BOSTON — Boston Marathon bomber Dzhokhar Tsarnaev’s lawyers pleaded with a jury April 27 to spare his life, portraying him as “a good kid” who was led down the path to terrorism by his increasingly fanatical older brother.
David Bruck delivered the defense’s opening statement in the penalty phase of Tsarnaev’s trial, saying there is no punishment Tsarnaev can get that would be equal to the suffering of the bombing victims.
“There is no evening the scales,” Bruck said. “There is no point in trying to hurt him as he hurt because it can’t be done.”
Tsarnaev, 21, was convicted earlier this month in the twin bombings that killed three spectators and wounded more than 260 other people near the marathon’s finish line on April 15, 2013.

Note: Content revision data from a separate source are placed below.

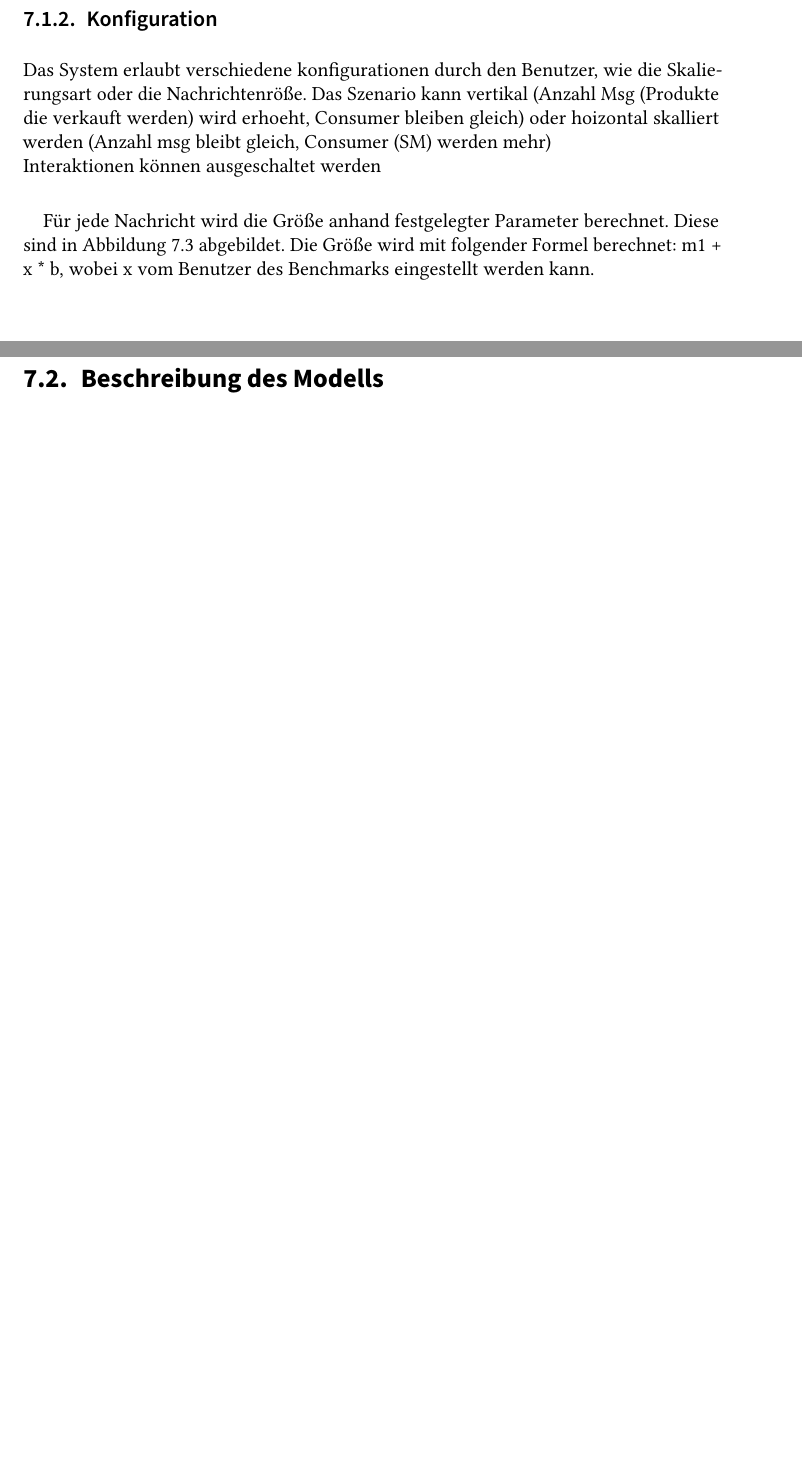
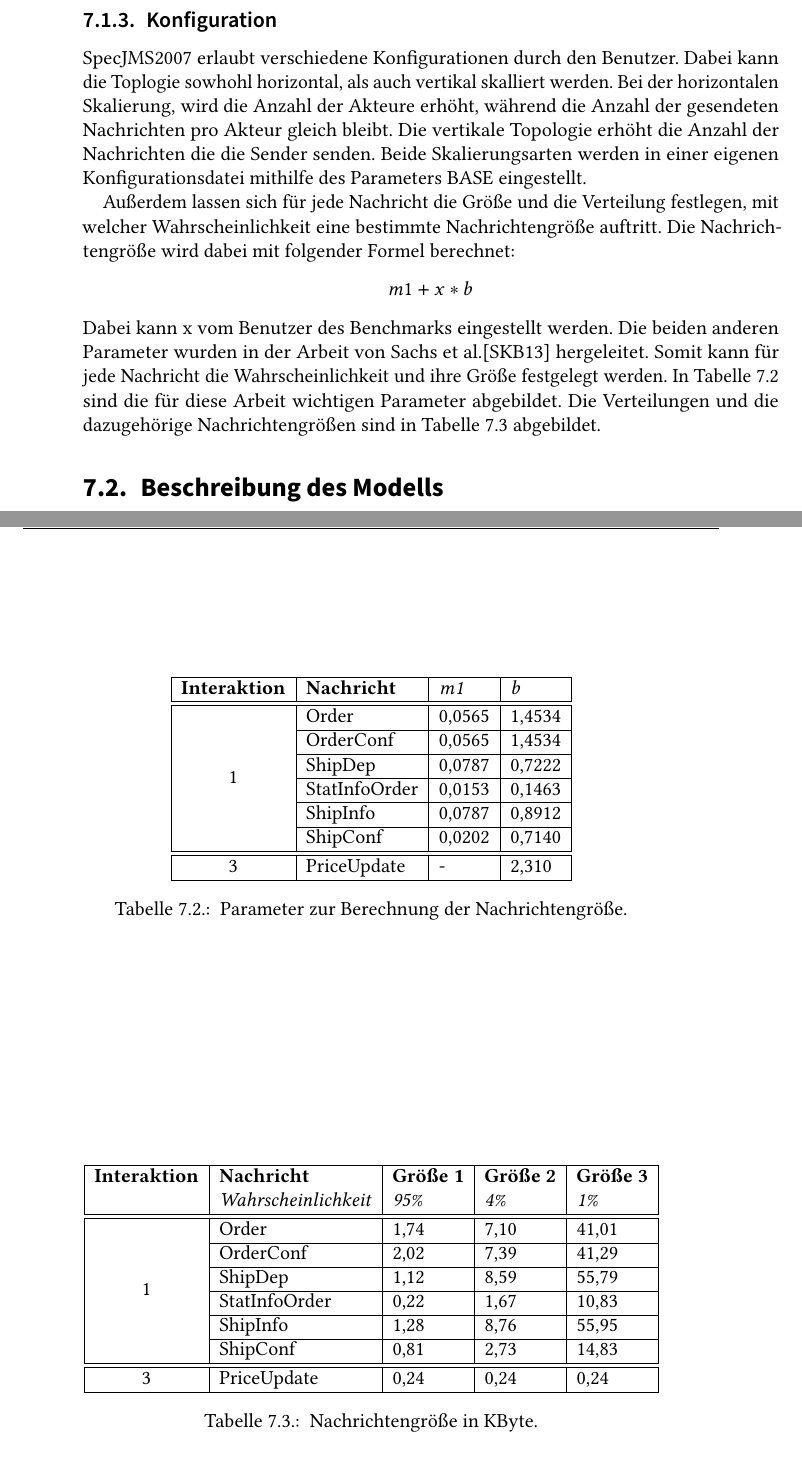
Before and after one commit to thomcz/master-thesis, a LaTeX thesis (thesis.tex, which reads sections/evaluation.tex): two parts of pages 83 and 85 of 97 before the commit and two parts of pages 84 and 85 of 99 after it, joined at a grey line, cut so that both start at the same text, the shorter picture padded with empty space. Compiled offline with pdfLaTeX.

```diff
--- a/sections/evaluation.tex
+++ b/sections/evaluation.tex
@@ -113,17 +133,57 @@
 
-\subsection{Konfiguration}
-Das System erlaubt verschiedene konfigurationen durch den Benutzer, wie die Skalierungsart oder die Nachrichtenröße. Das Szenario kann vertikal (Anzahl Msg (Produkte die verkauft werden) wird erhoeht, Consumer bleiben gleich) oder
-hoizontal skalliert werden (Anzahl msg bleibt gleich, Consumer (SM) werden mehr)\\
-Interaktionen können ausgeschaltet werden \\
-
-Für jede Nachricht wird die Größe anhand festgelegter Parameter berechnet. Diese sind in \autoref{img:specjmsMsgSize} abgebildet. Die Größe wird mit folgender Formel berechnet: m1 + x * b, wobei x vom Benutzer des Benchmarks eingestellt werden kann.
 
 \begin{figure}
 \center
-  \includegraphics[width=1\textwidth]{images/specjmsmsgsize.png}
-  \caption{Tabelle zum Berechnen der Nachrichtengröße}
-  \label{img:specjmsMsgSize}
+  \includegraphics[width=1\textwidth]{images/Interaction1Diag.png}
+  \caption{Interaktion 1}
+  \label{img:specjmsInteraction3}
 \end{figure}
+
+
+\subsection{Konfiguration}
+SpecJMS2007 erlaubt verschiedene Konfigurationen durch den Benutzer. Dabei kann die Toplogie sowhohl horizontal, als auch vertikal skalliert werden. Bei der horizontalen Skalierung, wird die Anzahl der Akteure erhöht, während die Anzahl der gesendeten Nachrichten pro Akteur gleich bleibt. Die vertikale Topologie erhöht die Anzahl der Nachrichten die die Sender senden. Beide Skalierungsarten werden in einer eigenen Konfigurationsdatei mithilfe des Parameters BASE eingestellt.
+
+Außerdem lassen sich für jede Nachricht die Größe und die Verteilung festlegen, mit welcher Wahrscheinlichkeit eine bestimmte Nachrichtengröße auftritt. Die Nachrichtengröße wird dabei mit folgender Formel berechnet:
+\[m1 + x * b\]
+Dabei kann x vom Benutzer des Benchmarks eingestellt werden. Die beiden anderen Parameter wurden in der Arbeit von Sachs et al.\cite{Sachs2013} hergeleitet. Somit kann für jede Nachricht die Wahrscheinlichkeit und ihre Größe festgelegt werden. In \autoref{tab:parameters} sind die für diese Arbeit wichtigen Parameter abgebildet. Die Verteilungen und die dazugehörige Nachrichtengrößen sind in \autoref{tab:msgpropandsize} abgebildet.
+
+
+\begin{table}
+\center
+  \begin{tabular}{|c|l|l|l|}
+  \hline
+    \textbf{Interaktion} & \textbf{Nachricht} & \textit{m1} & \textit{b}  \\
+    \hline \hline
+    \multirow{6}{*}{1} & Order & 0,0565 & 1,4534 \\\cline{2-4}
+    & OrderConf & 0,0565 & 1,4534 \\\cline{2-4}
+    & ShipDep & 0,0787 & 0,7222 \\\cline{2-4}
+    & StatInfoOrder & 0,0153 & 0,1463 \\\cline{2-4}
+    & ShipInfo & 0,0787 & 0,8912 \\\cline{2-4}
+    & ShipConf & 0,0202 & 0,7140  \\\hline
+    \hline
+     3 & PriceUpdate & - & 2,310 \\\hline
+  \end{tabular}
+	\caption{\label{tab:parameters} Parameter zur Berechnung der Nachrichtengröße.}
+\end{table}
+
+\begin{table}
+\center
+  \begin{tabular}{|c|l|l|l|l|}
+  \hline
+    \textbf{Interaktion} & \textbf{Nachricht} & \textbf{Größe 1} & \textbf{Größe 2} &\textbf{Größe 3} \\
+     & \textit{Wahrscheinlichkeit} & \textit{95\%}  & \textit{4\%} &\textit{1\%}   \\
+    \hline \hline
+    \multirow{6}{*}{1} & Order & 1,74 & 7,10 & 41,01 \\\cline{2-5}
+    & OrderConf & 2,02 & 7,39 & 41,29 \\\cline{2-5}
+    & ShipDep & 1,12 & 8,59 & 55,79\\\cline{2-5}
+    & StatInfoOrder & 0,22 & 1,67 & 10,83 \\\cline{2-5}
+    & ShipInfo & 1,28 & 8,76 & 55,95 \\\cline{2-5}
+    & ShipConf & 0,81 & 2,73 & 14,83  \\\hline
+    \hline
+     3 & PriceUpdate & 0,24 & 0,24 & 0,24 \\\hline
+  \end{tabular}
+	\caption{\label{tab:msgpropandsize} Nachrichtengröße in KByte.}
+\end{table}
 
 \section{Beschreibung des Modells}
 Modelle sind uebernommen worden aus diss. \\
```
Also changed, not shown: sections/evaluation.tex (58 more changed lines).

He was also found guilty of killing an MIT police officer during the Tsarnaev brothers’ getaway attempt.
This stage of the trial will determine whether he is executed, as prosecutors are demanding, or spends the rest of his life behind bars, the sentence Bruck urged the jury to impose.
“His legal case will be over for good, and no martyrdom, just years and years of punishment,” the lawyer said. “All the while, society is protected.”
Bruck focused heavily on Tsarnaev’s now-dead older brother, Tamerlan, depicting him as a volatile figure who led the plot. He said Tamerlan was “consumed by jihad” and had “power” over an admiring Dzhokhar.
Bruck said Tamerlan was loud and aggressive, got into fights, failed at everything he did and never held a steady job, while Dzhokhar was a good student in high school, was loved by his teachers there, had many friends and never got in trouble.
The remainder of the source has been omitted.